Among new hires in relations to their share in the general state labor force, Whites are greatly overrepresented, Blacks are also overrepresented but to a lesser degree, and Asians have achieved parity. This demonstrates that efforts by the Cuomo Administration to be more inclusive of Blacks and Asians, as well as efforts to maintain White overrepresentation, have been successful but for Latinos. The reasons for this major disparity are open to debate.
Finally, we present the degree of Latino representation on the staffs of individual agencies. There are a large number of state agencies with none or only one Latino on staff (13 of 65). Only five agencies have staffs that are 10 percent or more Latino.
"The truth is there are a few among us who are so up Cuomo's ass that they think talking to him in private is the best way." I asked: "You mean begging de rodillas?" (on your knees) The assemblyman responded, "You have a way with words." So, who's to blame? The governor or the submissive Latinos in Albany?
This persistent problem of extreme Latino underrepresentation in New York State government employment seems unique to this community, and it appears that very little is being dome to address this problem. We have discussed elsewhere the importance of public services employment to the Latino community and have tracked this problem since 1982 with the election of Mario Cuomo as Governor. Despite documenting the problem and making numerous recommendations, it has received very little attention from the current Cuomo Administration.
As an example of this neglect, last week it was revealed in the media that of 108 nominations for state government appointments submitted by NYS Governor Andrew Cuomo to the State Senate, only 5 (4.6 percent) were Latinos. State Senator Ruben Diaz, Sr. of the Bronx reacted as follows: ". . . Some people might think that this could be racial and ethnic discrimination against a group that has always been very supportive of the Governor." Besides the tiny number of Latino nominees, two of the five recycled Latino appointments --- Secretary of State Rossana Rosado, who was appointed to the Port Authority Board; and former Secretary of State Cesar Perales appointed as the only Latino on the SUNY Board of Trustees. Fernando Ferrer was nominated for reappointment to the MTA Board, of which he was Acting Chair until yesterday when he was replaced by Joe Lohta. This approach to Latino appointments by Governor Cuomo amounts to little more than window dressing, a minimal effort to give the impression of being inclusive.
A week ago, the Governor announced the appointment of a Puerto Rican, Havidan Rodriguez, as President of the State University of New York at Albany, the first Latino to head a senior college in the state system. While SUNY-Albany has a respectable Latino student enrollment of 15 percent, the SUNY system as a whole only has a 12 percent Latino student enrollment, and Latinos make up less than 3 percent of leadership positions within their faculty and staff. He is joined by Cesar Perales as the only Latino to serve as a SUNY Trustee.

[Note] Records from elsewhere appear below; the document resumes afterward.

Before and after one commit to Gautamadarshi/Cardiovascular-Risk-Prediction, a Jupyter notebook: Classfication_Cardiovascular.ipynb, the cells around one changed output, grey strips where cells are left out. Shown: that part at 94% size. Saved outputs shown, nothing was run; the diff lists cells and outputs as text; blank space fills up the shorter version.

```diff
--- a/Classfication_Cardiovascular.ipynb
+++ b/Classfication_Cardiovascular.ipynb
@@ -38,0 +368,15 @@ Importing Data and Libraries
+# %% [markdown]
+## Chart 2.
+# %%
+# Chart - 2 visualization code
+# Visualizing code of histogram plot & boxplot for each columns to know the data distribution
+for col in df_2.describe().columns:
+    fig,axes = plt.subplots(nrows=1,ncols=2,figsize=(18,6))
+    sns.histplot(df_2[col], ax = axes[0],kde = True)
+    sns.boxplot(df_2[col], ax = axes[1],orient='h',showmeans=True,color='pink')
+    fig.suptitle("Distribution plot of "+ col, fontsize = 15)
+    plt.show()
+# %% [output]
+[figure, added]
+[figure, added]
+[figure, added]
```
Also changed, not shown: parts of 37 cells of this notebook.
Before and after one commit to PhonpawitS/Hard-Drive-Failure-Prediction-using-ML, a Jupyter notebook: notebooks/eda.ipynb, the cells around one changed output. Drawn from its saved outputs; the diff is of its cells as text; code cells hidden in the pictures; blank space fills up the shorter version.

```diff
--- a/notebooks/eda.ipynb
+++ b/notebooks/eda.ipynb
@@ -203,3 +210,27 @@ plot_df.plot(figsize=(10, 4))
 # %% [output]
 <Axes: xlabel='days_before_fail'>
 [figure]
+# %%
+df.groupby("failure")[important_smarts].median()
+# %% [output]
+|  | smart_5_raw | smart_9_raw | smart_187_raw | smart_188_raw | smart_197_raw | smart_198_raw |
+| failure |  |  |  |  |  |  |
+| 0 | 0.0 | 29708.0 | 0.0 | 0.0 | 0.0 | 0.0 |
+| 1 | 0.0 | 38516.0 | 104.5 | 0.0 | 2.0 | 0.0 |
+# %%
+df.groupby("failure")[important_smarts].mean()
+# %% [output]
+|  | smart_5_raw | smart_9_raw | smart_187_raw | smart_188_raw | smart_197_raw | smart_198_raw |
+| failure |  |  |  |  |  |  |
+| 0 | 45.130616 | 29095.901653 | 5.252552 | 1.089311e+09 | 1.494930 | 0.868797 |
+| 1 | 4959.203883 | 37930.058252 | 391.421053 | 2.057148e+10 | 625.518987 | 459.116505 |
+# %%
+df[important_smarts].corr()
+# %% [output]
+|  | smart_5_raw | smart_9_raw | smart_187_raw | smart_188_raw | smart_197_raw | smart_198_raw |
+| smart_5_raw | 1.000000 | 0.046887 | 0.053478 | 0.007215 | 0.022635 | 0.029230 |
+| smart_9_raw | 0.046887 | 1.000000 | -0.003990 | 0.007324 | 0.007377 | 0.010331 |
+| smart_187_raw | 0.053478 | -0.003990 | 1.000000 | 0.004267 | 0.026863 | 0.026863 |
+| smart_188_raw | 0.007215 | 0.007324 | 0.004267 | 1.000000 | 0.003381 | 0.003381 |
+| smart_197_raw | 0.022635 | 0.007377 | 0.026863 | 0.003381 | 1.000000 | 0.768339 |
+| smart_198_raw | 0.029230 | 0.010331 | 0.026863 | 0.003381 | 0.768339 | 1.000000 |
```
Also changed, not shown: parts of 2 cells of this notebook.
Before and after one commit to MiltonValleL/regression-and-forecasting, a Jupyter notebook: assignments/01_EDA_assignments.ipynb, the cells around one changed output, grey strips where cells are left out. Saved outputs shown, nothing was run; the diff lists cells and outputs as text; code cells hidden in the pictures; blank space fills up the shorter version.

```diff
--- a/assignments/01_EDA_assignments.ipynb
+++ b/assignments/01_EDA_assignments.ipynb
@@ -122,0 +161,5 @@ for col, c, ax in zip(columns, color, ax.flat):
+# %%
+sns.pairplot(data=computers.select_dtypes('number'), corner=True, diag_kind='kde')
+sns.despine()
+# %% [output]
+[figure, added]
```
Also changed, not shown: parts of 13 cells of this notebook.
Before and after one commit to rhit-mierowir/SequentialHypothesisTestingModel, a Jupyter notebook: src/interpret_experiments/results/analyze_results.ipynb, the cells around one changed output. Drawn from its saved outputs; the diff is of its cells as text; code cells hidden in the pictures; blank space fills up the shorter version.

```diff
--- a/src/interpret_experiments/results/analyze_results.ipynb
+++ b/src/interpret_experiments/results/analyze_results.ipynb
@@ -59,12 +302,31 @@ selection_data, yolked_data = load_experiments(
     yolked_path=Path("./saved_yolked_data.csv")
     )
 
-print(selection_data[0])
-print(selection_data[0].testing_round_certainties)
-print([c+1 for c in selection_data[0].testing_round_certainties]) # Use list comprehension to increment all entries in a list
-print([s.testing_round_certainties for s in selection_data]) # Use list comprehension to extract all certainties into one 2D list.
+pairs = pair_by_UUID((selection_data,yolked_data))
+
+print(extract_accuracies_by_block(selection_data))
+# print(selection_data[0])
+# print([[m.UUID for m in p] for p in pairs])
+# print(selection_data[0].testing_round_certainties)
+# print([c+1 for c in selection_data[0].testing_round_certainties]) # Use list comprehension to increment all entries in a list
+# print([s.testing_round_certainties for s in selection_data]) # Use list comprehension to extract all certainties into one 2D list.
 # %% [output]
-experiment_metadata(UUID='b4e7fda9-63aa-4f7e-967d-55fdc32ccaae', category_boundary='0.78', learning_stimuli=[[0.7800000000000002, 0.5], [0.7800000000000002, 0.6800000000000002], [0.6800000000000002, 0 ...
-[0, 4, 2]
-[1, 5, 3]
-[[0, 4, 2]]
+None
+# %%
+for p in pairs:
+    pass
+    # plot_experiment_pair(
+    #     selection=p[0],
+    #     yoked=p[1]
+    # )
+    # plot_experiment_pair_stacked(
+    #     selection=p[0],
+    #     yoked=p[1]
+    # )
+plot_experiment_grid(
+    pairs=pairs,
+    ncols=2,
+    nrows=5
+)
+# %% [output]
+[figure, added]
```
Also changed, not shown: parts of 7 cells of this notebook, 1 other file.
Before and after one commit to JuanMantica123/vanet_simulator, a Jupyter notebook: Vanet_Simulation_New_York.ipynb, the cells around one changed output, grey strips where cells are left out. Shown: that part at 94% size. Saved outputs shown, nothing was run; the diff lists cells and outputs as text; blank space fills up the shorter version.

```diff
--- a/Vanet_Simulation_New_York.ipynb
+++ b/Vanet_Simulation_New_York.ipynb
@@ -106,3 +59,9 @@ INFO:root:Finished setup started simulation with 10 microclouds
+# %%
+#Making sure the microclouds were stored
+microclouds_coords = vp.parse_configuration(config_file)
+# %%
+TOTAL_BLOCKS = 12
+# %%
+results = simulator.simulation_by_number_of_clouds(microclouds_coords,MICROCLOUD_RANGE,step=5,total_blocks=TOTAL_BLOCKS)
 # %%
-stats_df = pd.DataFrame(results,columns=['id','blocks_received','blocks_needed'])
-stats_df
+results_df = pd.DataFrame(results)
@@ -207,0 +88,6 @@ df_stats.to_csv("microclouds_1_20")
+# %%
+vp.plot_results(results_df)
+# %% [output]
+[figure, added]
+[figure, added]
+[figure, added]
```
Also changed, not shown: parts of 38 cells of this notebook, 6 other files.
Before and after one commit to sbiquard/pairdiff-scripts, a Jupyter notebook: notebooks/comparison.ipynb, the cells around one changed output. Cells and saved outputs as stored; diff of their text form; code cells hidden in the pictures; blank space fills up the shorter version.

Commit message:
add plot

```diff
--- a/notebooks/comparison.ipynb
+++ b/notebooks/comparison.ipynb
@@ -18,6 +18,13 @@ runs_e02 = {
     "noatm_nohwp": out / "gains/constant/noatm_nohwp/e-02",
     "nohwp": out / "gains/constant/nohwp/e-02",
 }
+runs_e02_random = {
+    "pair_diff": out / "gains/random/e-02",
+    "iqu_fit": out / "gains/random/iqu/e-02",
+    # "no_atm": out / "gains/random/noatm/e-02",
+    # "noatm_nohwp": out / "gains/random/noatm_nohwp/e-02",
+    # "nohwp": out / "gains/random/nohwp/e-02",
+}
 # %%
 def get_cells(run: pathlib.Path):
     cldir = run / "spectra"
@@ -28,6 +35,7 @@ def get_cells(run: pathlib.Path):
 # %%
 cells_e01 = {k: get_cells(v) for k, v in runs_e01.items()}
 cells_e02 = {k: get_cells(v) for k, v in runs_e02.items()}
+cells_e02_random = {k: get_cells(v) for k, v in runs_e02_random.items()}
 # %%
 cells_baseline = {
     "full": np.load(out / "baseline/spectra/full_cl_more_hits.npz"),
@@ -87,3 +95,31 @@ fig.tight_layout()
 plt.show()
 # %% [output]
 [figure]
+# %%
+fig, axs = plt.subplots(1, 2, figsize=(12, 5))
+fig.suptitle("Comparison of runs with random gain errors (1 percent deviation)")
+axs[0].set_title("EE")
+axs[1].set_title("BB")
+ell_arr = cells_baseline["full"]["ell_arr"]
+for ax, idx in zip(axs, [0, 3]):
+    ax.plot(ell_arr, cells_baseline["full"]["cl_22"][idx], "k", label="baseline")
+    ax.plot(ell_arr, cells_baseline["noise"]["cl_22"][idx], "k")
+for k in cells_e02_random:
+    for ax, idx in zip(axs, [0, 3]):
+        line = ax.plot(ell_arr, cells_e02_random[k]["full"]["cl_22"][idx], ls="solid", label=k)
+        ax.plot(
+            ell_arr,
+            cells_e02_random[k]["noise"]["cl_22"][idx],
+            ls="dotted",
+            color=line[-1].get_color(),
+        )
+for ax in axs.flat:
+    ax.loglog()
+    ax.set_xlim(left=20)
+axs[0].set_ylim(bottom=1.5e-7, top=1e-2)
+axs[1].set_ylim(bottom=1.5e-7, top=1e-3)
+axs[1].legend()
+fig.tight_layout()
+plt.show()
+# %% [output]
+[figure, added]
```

It is difficult to believe that it is 2017 and the Cuomo Administration continues to essentially exclude and marginalize Latinos from his government's workforce at all levels. Among his top level appointments as well, Latinos are few and far between, and even the appointment of a Puerto Rican to head one of the state's senior colleges id heralded as progress, it is notable that this is the first such an appointment of a Latino in the state university system.
While Governor Cuomo needs to be held more accountable for this failure to more fairly include Latinos, the problem arises as to who is supposed to hold him accountable. It is clear that this should be the major role of the 6 Latino State Senators and 10 State Assemblymembers. However, these Latino state legislators have apparently not been up to the task and have, as a consequence, become complicit in the state's and Governor Cuomo's employment discrimination against the community they were elected to represent.